[Stored entries]
────
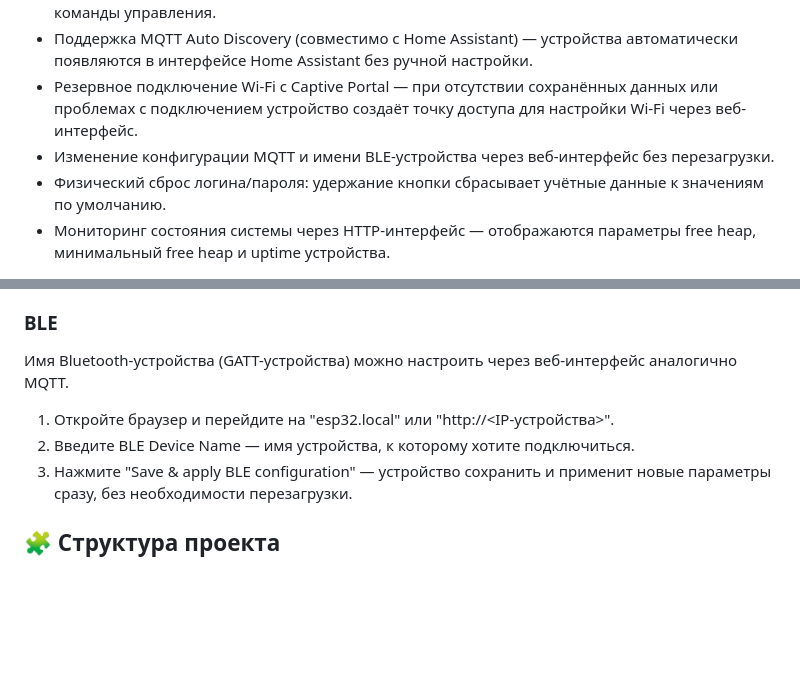
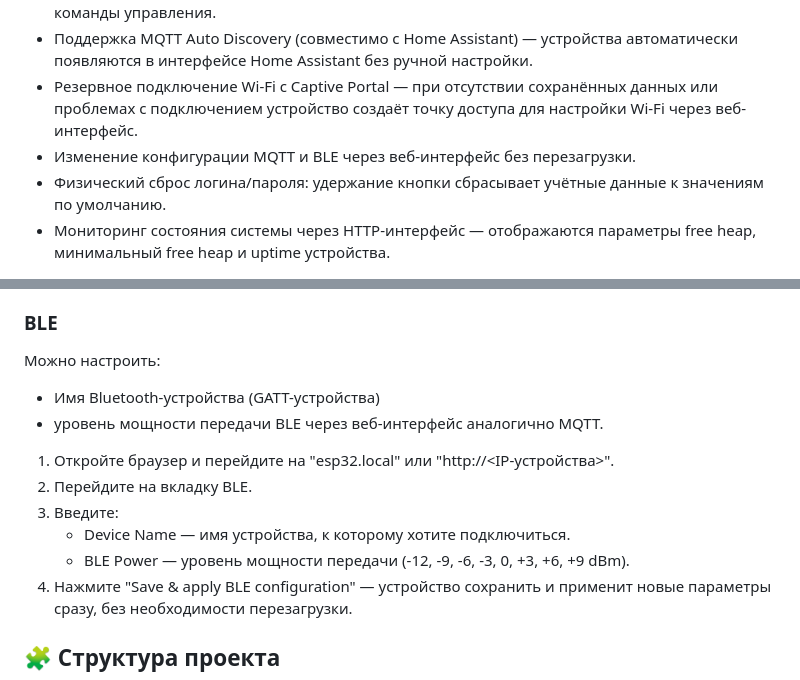
Before and after one commit to AlexanderM316/esp32_mqtt_btHub, a Markdown page: README.md, 2 parts joined by grey strips. Drawn GitHub-style; blank space fills up the shorter version.

```diff
--- a/README.md
+++ b/README.md
@@ -10,7 +10,7 @@
 - Двусторонняя связь по MQTT — устройство публикует текущее состояние питание и принимает команды управления.
 - Поддержка MQTT Auto Discovery (совместимо с Home Assistant) — устройства автоматически появляются в интерфейсе Home Assistant без ручной настройки.
 - Резервное подключение Wi-Fi с Captive Portal — при отсутствии сохранённых данных или проблемах с подключением устройство создаёт точку доступа для настройки Wi-Fi через веб-интерфейс.
-- Изменение конфигурации MQTT и имени BLE-устройства через веб-интерфейс без перезагрузки.
+- Изменение конфигурации MQTT и BLE через веб-интерфейс без перезагрузки.
 - Физический сброс логина/пароля: удержание кнопки сбрасывает учётные данные к значениям по умолчанию.
 - Мониторинг состояния системы через HTTP-интерфейс — отображаются параметры free heap, минимальный free heap и uptime устройства.
 
@@ -50,9 +50,15 @@ MQTT конфигурация доступна через веб-интерфе
 5. Нажмите "Save & apply MQTT configuration" — устройство сохранить и применит новые параметры сразу, без необходимости перезагрузки.
 
 ### BLE
-Имя Bluetooth-устройства (GATT-устройства) можно настроить через веб-интерфейс аналогично MQTT.
+Можно настроить:
+  - Имя Bluetooth-устройства (GATT-устройства)
+  - уровень мощности передачи BLE
+через веб-интерфейс аналогично MQTT.
 1. Откройте браузер и перейдите на "esp32.local" или "http://<IP‑устройства>".
-2. Введите BLE Device Name — имя устройства, к которому хотите подключиться.
+2. Перейдите на вкладку BLE.
+3. Введите:
+   - Device Name — имя устройства, к которому хотите подключиться.
+   - BLE Power — уровень мощности передачи (-12, -9, -6, -3, 0, +3, +6, +9 dBm).
 3. Нажмите "Save & apply BLE configuration" — устройство сохранить и применит новые параметры сразу, без необходимости перезагрузки.
 
 ## 🧩 Структура проекта
```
────
* _Activity_: Copy the records exactly as they appear, leaving every picture out.

* _Result_:
Before and after one commit to AlexanderM316/esp32_mqtt_btHub, a Markdown page: README.md, 2 parts joined by grey strips. Drawn GitHub-style; blank space fills up the shorter version.

```diff
--- a/README.md
+++ b/README.md
@@ -10,7 +10,7 @@
 - Двусторонняя связь по MQTT — устройство публикует текущее состояние питание и принимает команды управления.
 - Поддержка MQTT Auto Discovery (совместимо с Home Assistant) — устройства автоматически появляются в интерфейсе Home Assistant без ручной настройки.
 - Резервное подключение Wi-Fi с Captive Portal — при отсутствии сохранённых данных или проблемах с подключением устройство создаёт точку доступа для настройки Wi-Fi через веб-интерфейс.
-- Изменение конфигурации MQTT и имени BLE-устройства через веб-интерфейс без перезагрузки.
+- Изменение конфигурации MQTT и BLE через веб-интерфейс без перезагрузки.
 - Физический сброс логина/пароля: удержание кнопки сбрасывает учётные данные к значениям по умолчанию.
 - Мониторинг состояния системы через HTTP-интерфейс — отображаются параметры free heap, минимальный free heap и uptime устройства.
 
@@ -50,9 +50,15 @@ MQTT конфигурация доступна через веб-интерфе
 5. Нажмите "Save & apply MQTT configuration" — устройство сохранить и применит новые параметры сразу, без необходимости перезагрузки.
 
 ### BLE
-Имя Bluetooth-устройства (GATT-устройства) можно настроить через веб-интерфейс аналогично MQTT.
+Можно настроить:
+  - Имя Bluetooth-устройства (GATT-устройства)
+  - уровень мощности передачи BLE
+через веб-интерфейс аналогично MQTT.
 1. Откройте браузер и перейдите на "esp32.local" или "http://<IP‑устройства>".
-2. Введите BLE Device Name — имя устройства, к которому хотите подключиться.
+2. Перейдите на вкладку BLE.
+3. Введите:
+   - Device Name — имя устройства, к которому хотите подключиться.
+   - BLE Power — уровень мощности передачи (-12, -9, -6, -3, 0, +3, +6, +9 dBm).
 3. Нажмите "Save & apply BLE configuration" — устройство сохранить и применит новые параметры сразу, без необходимости перезагрузки.
 
 ## 🧩 Структура проекта
```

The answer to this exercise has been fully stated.